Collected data
########################################
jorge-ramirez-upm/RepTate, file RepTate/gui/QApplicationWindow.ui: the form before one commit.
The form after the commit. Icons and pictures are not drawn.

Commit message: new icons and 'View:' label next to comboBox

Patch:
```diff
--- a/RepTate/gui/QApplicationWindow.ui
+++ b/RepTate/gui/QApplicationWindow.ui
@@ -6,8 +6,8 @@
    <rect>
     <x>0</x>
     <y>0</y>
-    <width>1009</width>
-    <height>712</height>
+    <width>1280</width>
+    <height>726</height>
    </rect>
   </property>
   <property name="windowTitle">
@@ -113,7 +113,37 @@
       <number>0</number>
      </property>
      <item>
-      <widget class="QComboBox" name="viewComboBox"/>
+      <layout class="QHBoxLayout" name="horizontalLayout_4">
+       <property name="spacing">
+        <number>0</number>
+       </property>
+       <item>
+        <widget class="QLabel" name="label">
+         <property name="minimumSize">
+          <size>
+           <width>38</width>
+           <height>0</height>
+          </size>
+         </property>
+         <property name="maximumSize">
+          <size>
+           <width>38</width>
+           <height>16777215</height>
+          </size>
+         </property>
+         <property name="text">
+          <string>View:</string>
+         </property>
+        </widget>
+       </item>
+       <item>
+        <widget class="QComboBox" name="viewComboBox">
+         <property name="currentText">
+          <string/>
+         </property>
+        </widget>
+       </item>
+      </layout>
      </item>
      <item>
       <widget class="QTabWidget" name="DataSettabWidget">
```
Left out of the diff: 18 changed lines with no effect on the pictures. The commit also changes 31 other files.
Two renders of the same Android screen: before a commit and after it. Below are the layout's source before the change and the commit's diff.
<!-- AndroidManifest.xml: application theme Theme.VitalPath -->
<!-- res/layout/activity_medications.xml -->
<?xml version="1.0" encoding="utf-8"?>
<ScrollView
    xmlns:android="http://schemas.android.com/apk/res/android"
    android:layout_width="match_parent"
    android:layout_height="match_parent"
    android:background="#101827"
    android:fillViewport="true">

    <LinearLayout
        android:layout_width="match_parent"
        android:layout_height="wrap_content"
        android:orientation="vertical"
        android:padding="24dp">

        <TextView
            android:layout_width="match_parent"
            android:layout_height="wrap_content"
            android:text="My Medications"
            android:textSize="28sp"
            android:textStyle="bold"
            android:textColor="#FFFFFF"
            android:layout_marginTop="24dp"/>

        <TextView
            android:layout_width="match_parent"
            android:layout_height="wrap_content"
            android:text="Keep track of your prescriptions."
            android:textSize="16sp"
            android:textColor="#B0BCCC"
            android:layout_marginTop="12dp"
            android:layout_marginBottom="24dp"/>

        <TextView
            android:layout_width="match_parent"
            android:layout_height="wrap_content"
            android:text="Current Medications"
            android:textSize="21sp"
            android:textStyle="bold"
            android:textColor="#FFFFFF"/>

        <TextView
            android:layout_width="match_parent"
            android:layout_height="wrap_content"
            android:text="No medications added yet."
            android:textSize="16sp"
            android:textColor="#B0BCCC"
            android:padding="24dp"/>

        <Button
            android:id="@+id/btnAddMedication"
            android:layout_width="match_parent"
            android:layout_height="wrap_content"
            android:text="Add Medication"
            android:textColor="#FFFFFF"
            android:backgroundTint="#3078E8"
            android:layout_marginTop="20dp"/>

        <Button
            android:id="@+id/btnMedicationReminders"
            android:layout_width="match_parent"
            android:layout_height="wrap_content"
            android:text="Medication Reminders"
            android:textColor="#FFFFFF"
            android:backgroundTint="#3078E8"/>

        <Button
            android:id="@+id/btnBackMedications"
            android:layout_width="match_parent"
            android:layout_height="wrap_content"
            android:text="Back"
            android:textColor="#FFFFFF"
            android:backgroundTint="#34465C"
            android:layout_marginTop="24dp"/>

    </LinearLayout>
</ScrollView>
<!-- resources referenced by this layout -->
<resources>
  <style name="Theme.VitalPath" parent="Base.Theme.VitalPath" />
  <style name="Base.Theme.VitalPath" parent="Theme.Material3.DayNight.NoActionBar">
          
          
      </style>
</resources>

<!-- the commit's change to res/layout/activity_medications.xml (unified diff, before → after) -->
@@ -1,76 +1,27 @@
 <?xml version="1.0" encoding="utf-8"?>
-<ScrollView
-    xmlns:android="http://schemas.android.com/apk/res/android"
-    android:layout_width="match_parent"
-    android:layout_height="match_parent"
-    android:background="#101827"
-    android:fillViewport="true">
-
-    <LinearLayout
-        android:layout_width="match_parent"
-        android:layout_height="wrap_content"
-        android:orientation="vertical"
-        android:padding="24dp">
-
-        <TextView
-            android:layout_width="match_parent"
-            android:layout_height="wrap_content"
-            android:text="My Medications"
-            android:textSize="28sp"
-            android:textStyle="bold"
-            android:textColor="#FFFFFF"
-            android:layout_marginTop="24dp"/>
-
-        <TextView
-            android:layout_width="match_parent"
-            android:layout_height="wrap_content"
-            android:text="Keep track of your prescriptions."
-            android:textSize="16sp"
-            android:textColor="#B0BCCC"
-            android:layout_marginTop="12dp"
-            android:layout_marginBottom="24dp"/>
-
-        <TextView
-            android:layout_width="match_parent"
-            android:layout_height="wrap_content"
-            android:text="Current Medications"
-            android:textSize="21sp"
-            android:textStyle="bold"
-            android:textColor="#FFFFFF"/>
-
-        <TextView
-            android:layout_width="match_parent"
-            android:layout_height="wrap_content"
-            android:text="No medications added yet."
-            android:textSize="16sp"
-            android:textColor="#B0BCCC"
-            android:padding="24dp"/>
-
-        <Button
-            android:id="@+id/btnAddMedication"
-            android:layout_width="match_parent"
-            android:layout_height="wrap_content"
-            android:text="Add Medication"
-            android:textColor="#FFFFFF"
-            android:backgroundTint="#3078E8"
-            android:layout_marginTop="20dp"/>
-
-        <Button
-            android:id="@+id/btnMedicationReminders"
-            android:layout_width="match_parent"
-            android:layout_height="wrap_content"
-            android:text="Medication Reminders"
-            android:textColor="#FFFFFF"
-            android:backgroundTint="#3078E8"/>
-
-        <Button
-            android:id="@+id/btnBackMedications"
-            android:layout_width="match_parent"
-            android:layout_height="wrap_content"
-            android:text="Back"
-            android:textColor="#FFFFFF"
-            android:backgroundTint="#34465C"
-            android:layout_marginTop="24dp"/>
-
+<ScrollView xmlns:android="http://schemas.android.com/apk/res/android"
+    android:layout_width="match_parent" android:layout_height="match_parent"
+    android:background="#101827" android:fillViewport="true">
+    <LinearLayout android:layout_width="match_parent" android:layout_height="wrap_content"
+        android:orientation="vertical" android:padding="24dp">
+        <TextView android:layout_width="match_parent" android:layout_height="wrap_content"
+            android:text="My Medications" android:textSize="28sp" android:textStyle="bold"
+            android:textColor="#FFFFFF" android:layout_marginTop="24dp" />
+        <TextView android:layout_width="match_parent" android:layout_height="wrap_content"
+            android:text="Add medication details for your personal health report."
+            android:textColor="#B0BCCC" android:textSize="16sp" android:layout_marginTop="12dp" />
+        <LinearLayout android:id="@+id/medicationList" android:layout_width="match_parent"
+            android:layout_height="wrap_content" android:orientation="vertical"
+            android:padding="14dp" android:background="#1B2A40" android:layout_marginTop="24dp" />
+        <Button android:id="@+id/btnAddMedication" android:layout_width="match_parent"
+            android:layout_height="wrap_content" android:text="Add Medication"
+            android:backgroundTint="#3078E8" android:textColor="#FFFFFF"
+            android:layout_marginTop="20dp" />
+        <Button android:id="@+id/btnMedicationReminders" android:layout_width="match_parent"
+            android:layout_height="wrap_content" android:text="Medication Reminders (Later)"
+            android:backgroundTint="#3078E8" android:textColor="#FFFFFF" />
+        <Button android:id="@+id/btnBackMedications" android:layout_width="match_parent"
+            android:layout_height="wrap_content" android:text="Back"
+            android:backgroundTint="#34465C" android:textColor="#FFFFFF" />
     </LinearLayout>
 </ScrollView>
########################################
> Task goal
Return a copy of every line in the records that includes the string "widget".

> Task output
-      <widget class="QComboBox" name="viewComboBox"/>
+        <widget class="QLabel" name="label">
+        </widget>
+        <widget class="QComboBox" name="viewComboBox">
+        </widget>
       <widget class="QTabWidget" name="DataSettabWidget">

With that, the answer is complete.